Provide a numerical basis for decision making – reduces decisions to looking at a monetary value placed on different choices, e.g. Forecasted sales figures for the next 3 years The cost of a series of redundancies against the longer term financial benefits to the firm of this process But: such data provides only part of the story Other factors need to be taken into account, particularly the effects of decisions on stakeholder groups and their response to such decisions, e.g.
The takeover of Manchester United CLUB by Malcolm Glazer might make financial sense but the reaction of the supporters might make the move unworkable
QUALI TATI VE FACTORS
Qualitative factors look to take account of these other issues that may influence the outcome
of a decision Can be wide ranging and especially need to consider the impact on human resources and their response to decisions
CONDUCT THE SWOT ANALYSI S
A decisions (for example, investment in a new production plant) could be considered not only in financial terms but also to apply other techniques of decision making
to look at wider issues:
A SWOT analysis might be part of this:
PEST ANALYSI S
Might also need to factor in other external issues that might influence the decision making process which can be summarised as:
Political could be in its widest sense,
e.g. the internal politics of a firm as well as the national and international political effect
The decision to site a series of wind turbines in a coastal area might be justified on financial grounds but:
What is the reaction of the local community?
Does government policy support such planning developments?
Are there social impacts – e.g. noise pollution, damage to eco-systems, etc?
Such factors may make the difference between success and failure
Human Resources M anagement
Impact on a firm’ s human resources is essential to consider, in particular the effects on:
Recruitment and Retention
May be difficulty to assess and measure
May need to distinguish between short term effects and long term
Wider impacts on stakeholder groups may also be necessary, such stakeholders include:
DECI SI ON M AKI NG
Eventual decision may rest on the balance between the perceived effects of quantitative and qualitative If the long term effect on the workforce for example was to reduce productivity or increase absence because of the impact on motivation and morale, the fact that a decision makes financial sense may be shelved!

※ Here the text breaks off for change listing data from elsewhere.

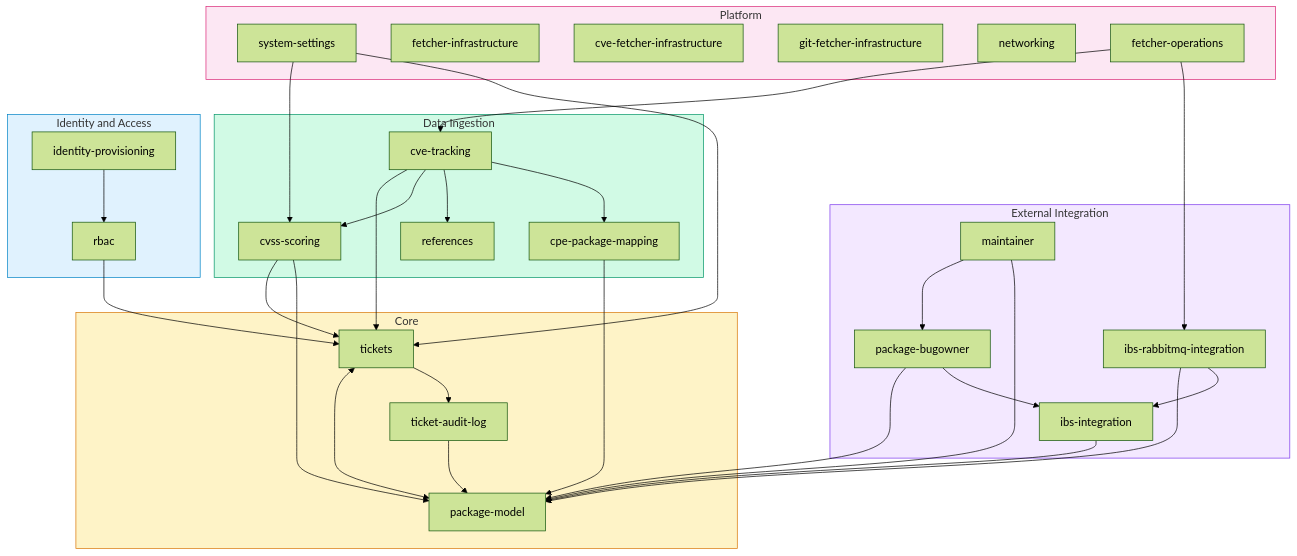
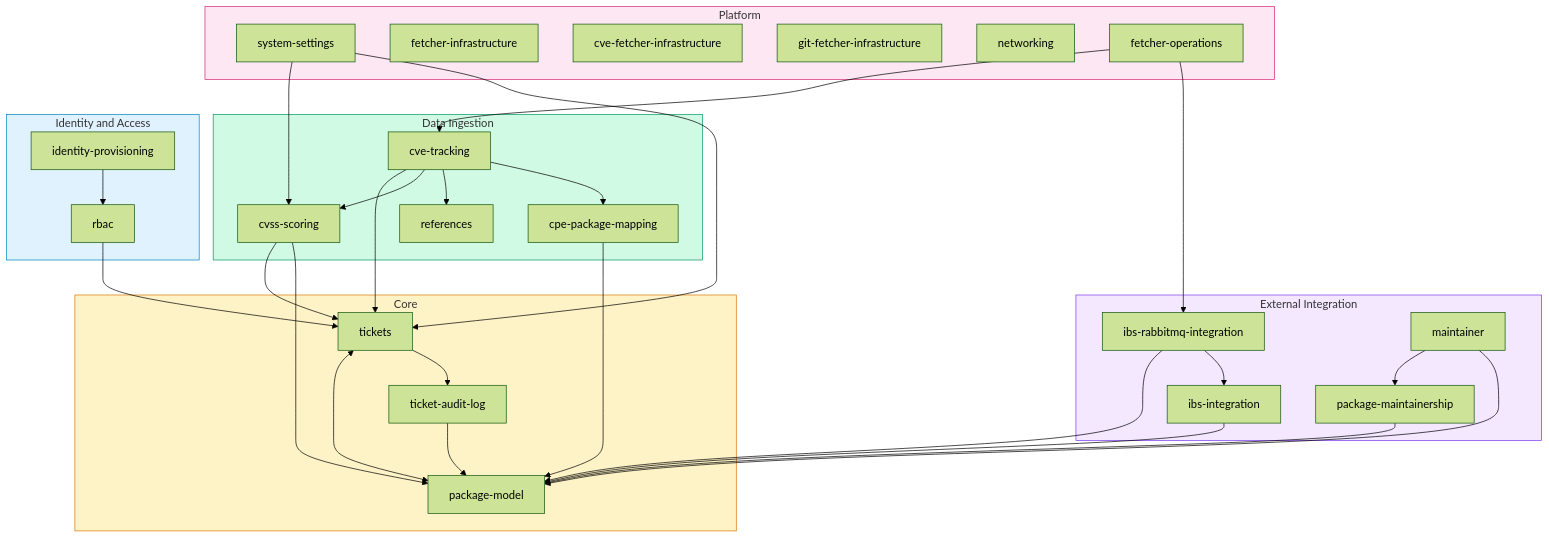
The seventh of 7 diagrams in docs/system-map.md (StayPirate/STAMP), drawn with Mermaid (forest theme) before and after one commit. The commit also changed other lines of this file and 20 other files, not shown here.

Commit message:
docs: define package maintainership contract (#441)

````diff
--- a/docs/system-map.md
+++ b/docs/system-map.md
@@ -695,77 +690,76 @@
 ```mermaid
 flowchart TD
     subgraph core["Core"]
         TICKETS["tickets"]
         HISTORY["ticket-audit-log"]
         PKG["package-model"]
     end
 
     subgraph ingestion["Data Ingestion"]
         CVE["cve-tracking"]
         CVSS["cvss-scoring"]
         REFS["references"]
         CPE_MAP["cpe-package-mapping"]
     end
 
     subgraph integration["External Integration"]
         OBS["ibs-integration"]
         RABBIT["ibs-rabbitmq-integration"]
-        BUGOWNER["package-bugowner"]
+        MAINTAINERSHIP["package-maintainership"]
         MAINT["maintainer"]
     end
 
     subgraph identity["Identity and Access"]
         IDP["identity-provisioning"]
         RBAC["rbac"]
     end
 
     subgraph platform["Platform"]
         SETTINGS["system-settings"]
         FETCHER_INFRA["fetcher-infrastructure"]
         CVE_FETCHER_INFRA["cve-fetcher-infrastructure"]
         GIT_FETCHER_INFRA["git-fetcher-infrastructure"]
         NETWORKING["networking"]
         FETCHER["fetcher-operations"]
     end
 
     %% Core internal links
     TICKETS <--> PKG
     TICKETS --> HISTORY
 
     %% Ingestion → Core
     CVE --> TICKETS
     CVE --> CVSS
     CVE --> REFS
     CVE --> CPE_MAP
     CPE_MAP --> PKG
     CVSS --> TICKETS
     CVSS --> PKG
 
     %% Integration → Core
     OBS --> PKG
     RABBIT --> PKG
     RABBIT --> OBS
-    BUGOWNER --> PKG
-    BUGOWNER --> OBS
-    MAINT --> BUGOWNER
+    MAINTAINERSHIP --> PKG
+    MAINT --> MAINTAINERSHIP
     MAINT --> PKG
 
     %% Identity → Core
     IDP --> RBAC
     RBAC --> TICKETS
 
     %% Platform → everything
     SETTINGS --> CVSS
     SETTINGS --> TICKETS
     FETCHER --> CVE
     FETCHER --> RABBIT
 
     %% History links
     HISTORY --> PKG
 
     style core fill:#fef3c7,stroke:#d97706
     style ingestion fill:#d1fae5,stroke:#059669
     style integration fill:#f3e8ff,stroke:#7c3aed
     style identity fill:#e0f2fe,stroke:#0284c7
     style platform fill:#fce7f3,stroke:#db2777
 ```
````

Qualitative by its nature, therefore, is very subjective considerations in decision making, in addition to the quantitative or financial factors highlighted by incremental analysis . They are the factors relevant to a decision that are difficult to measure in terms of money. Qualitative factors may include: (1) effect on employee morale, schedules and other internal elements; (2) relationships with and commitments to suppliers; (3) effect on present and future customers; and (4) long-term future effect on profitability. In some decision-making situations, qualitative aspects are more important than immediate financial benefit from a decision. HERE IS ANOTHER EXAMPLE OF THE QUANTITATIVE AND QUALITATIVE FACTORS IN DECISION MAKING. SALES FORECAST FOR AN ORGANIZATION. THE SALES MANAGER WOULD USE A COMBINATION OF THESE TOOLS TO ARRIVE AT THE FINAL DECISION.
QUANTI TATI VE M ETHODS
M ETHOD 1
The field perspective, or “ field assessment,” is based on a rollup of individual forecasts, providing management with a bottom-up view of current market...